## Records for the exercise
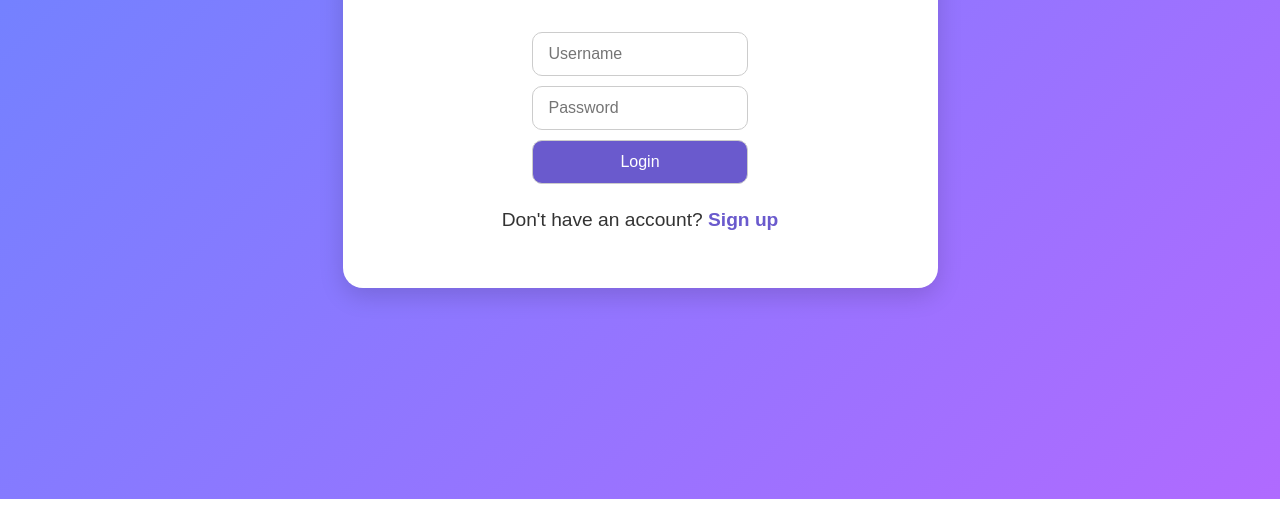
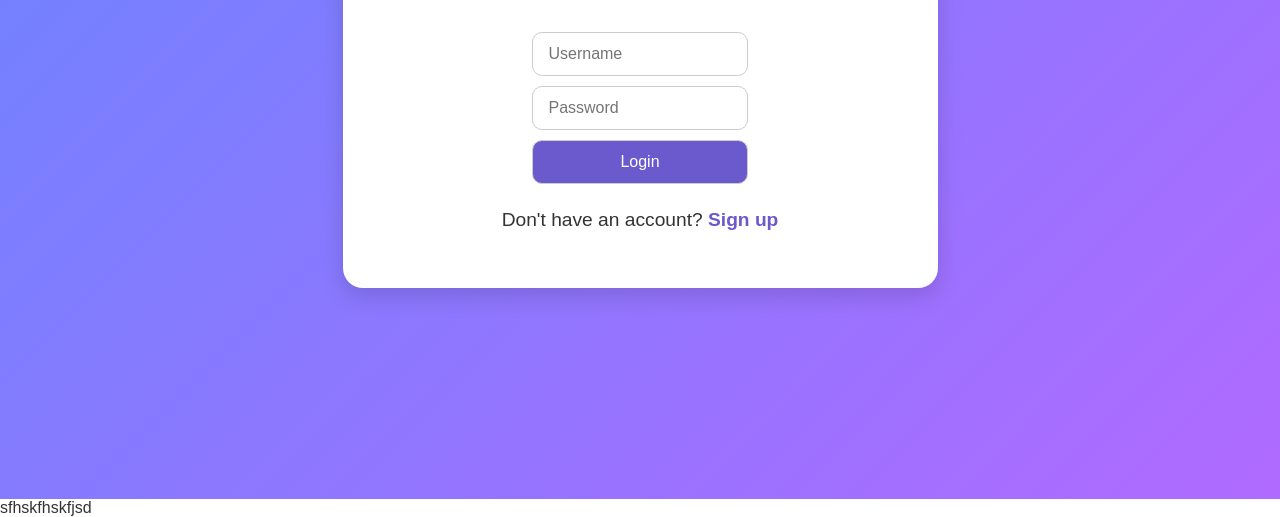
Before and after one commit to rhrudi/FWDFT, a plain HTML site: page login.html in a window 1280 px wide. Shown: the part 381-898 px from the top of the page. Drawn offline with Linux system fonts and the light colour scheme.

Commit message:
test upload

```diff
--- a/login.html
+++ b/login.html
@@ -33,6 +33,6 @@
             <p>Don't have an account? <a href="register.html">Sign up</a></p>
         </div>
     </section>
-
+sfhskfhskfjsd
 </body>
 </html>
```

## Try it
Could the entries above be restated word for word, with the pictures left out?

## Answer box
Before and after one commit to rhrudi/FWDFT, a plain HTML site: page login.html in a window 1280 px wide. Shown: the part 381-898 px from the top of the page. Drawn offline with Linux system fonts and the light colour scheme.

Commit message:
test upload

```diff
--- a/login.html
+++ b/login.html
@@ -33,6 +33,6 @@
             <p>Don't have an account? <a href="register.html">Sign up</a></p>
         </div>
     </section>
-
+sfhskfhskfjsd
 </body>
 </html>
```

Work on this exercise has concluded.